What is expected -
Restate the entries below verbatim.

Material provided -
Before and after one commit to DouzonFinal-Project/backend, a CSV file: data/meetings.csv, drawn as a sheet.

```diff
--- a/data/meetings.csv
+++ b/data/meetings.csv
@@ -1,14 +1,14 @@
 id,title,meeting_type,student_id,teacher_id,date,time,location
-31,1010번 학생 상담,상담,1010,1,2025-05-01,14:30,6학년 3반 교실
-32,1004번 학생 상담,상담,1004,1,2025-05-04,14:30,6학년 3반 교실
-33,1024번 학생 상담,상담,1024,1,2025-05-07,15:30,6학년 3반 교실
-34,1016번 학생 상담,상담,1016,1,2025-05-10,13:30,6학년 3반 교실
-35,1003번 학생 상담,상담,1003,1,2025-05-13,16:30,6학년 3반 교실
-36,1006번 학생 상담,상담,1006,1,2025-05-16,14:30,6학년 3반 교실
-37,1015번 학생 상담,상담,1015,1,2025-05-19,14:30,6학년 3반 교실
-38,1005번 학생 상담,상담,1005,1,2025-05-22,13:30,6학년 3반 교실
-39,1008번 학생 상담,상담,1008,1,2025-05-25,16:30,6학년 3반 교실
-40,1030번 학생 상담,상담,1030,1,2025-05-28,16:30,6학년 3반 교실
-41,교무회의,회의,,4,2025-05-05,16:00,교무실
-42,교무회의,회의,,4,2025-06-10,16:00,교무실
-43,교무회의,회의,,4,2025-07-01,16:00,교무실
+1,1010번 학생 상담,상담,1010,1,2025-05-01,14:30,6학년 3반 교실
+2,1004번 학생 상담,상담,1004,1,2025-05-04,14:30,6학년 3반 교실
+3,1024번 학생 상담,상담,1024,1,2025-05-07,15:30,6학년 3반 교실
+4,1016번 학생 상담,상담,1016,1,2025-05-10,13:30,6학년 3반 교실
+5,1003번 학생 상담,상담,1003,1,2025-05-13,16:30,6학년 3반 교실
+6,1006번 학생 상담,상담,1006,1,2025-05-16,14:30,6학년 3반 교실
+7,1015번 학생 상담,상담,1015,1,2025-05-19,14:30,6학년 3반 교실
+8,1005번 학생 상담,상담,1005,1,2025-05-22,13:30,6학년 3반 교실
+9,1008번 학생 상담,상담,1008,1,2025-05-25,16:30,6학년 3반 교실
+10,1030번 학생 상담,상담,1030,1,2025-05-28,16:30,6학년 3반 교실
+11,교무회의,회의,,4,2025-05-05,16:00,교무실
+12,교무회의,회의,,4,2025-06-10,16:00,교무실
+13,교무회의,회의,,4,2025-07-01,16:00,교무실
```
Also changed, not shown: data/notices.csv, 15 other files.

Your solution -
Before and after one commit to DouzonFinal-Project/backend, a CSV file: data/meetings.csv, drawn as a sheet.

```diff
--- a/data/meetings.csv
+++ b/data/meetings.csv
@@ -1,14 +1,14 @@
 id,title,meeting_type,student_id,teacher_id,date,time,location
-31,1010번 학생 상담,상담,1010,1,2025-05-01,14:30,6학년 3반 교실
-32,1004번 학생 상담,상담,1004,1,2025-05-04,14:30,6학년 3반 교실
-33,1024번 학생 상담,상담,1024,1,2025-05-07,15:30,6학년 3반 교실
-34,1016번 학생 상담,상담,1016,1,2025-05-10,13:30,6학년 3반 교실
-35,1003번 학생 상담,상담,1003,1,2025-05-13,16:30,6학년 3반 교실
-36,1006번 학생 상담,상담,1006,1,2025-05-16,14:30,6학년 3반 교실
-37,1015번 학생 상담,상담,1015,1,2025-05-19,14:30,6학년 3반 교실
-38,1005번 학생 상담,상담,1005,1,2025-05-22,13:30,6학년 3반 교실
-39,1008번 학생 상담,상담,1008,1,2025-05-25,16:30,6학년 3반 교실
-40,1030번 학생 상담,상담,1030,1,2025-05-28,16:30,6학년 3반 교실
-41,교무회의,회의,,4,2025-05-05,16:00,교무실
-42,교무회의,회의,,4,2025-06-10,16:00,교무실
-43,교무회의,회의,,4,2025-07-01,16:00,교무실
+1,1010번 학생 상담,상담,1010,1,2025-05-01,14:30,6학년 3반 교실
+2,1004번 학생 상담,상담,1004,1,2025-05-04,14:30,6학년 3반 교실
+3,1024번 학생 상담,상담,1024,1,2025-05-07,15:30,6학년 3반 교실
+4,1016번 학생 상담,상담,1016,1,2025-05-10,13:30,6학년 3반 교실
+5,1003번 학생 상담,상담,1003,1,2025-05-13,16:30,6학년 3반 교실
+6,1006번 학생 상담,상담,1006,1,2025-05-16,14:30,6학년 3반 교실
+7,1015번 학생 상담,상담,1015,1,2025-05-19,14:30,6학년 3반 교실
+8,1005번 학생 상담,상담,1005,1,2025-05-22,13:30,6학년 3반 교실
+9,1008번 학생 상담,상담,1008,1,2025-05-25,16:30,6학년 3반 교실
+10,1030번 학생 상담,상담,1030,1,2025-05-28,16:30,6학년 3반 교실
+11,교무회의,회의,,4,2025-05-05,16:00,교무실
+12,교무회의,회의,,4,2025-06-10,16:00,교무실
+13,교무회의,회의,,4,2025-07-01,16:00,교무실
```
Also changed, not shown: data/notices.csv, 15 other files.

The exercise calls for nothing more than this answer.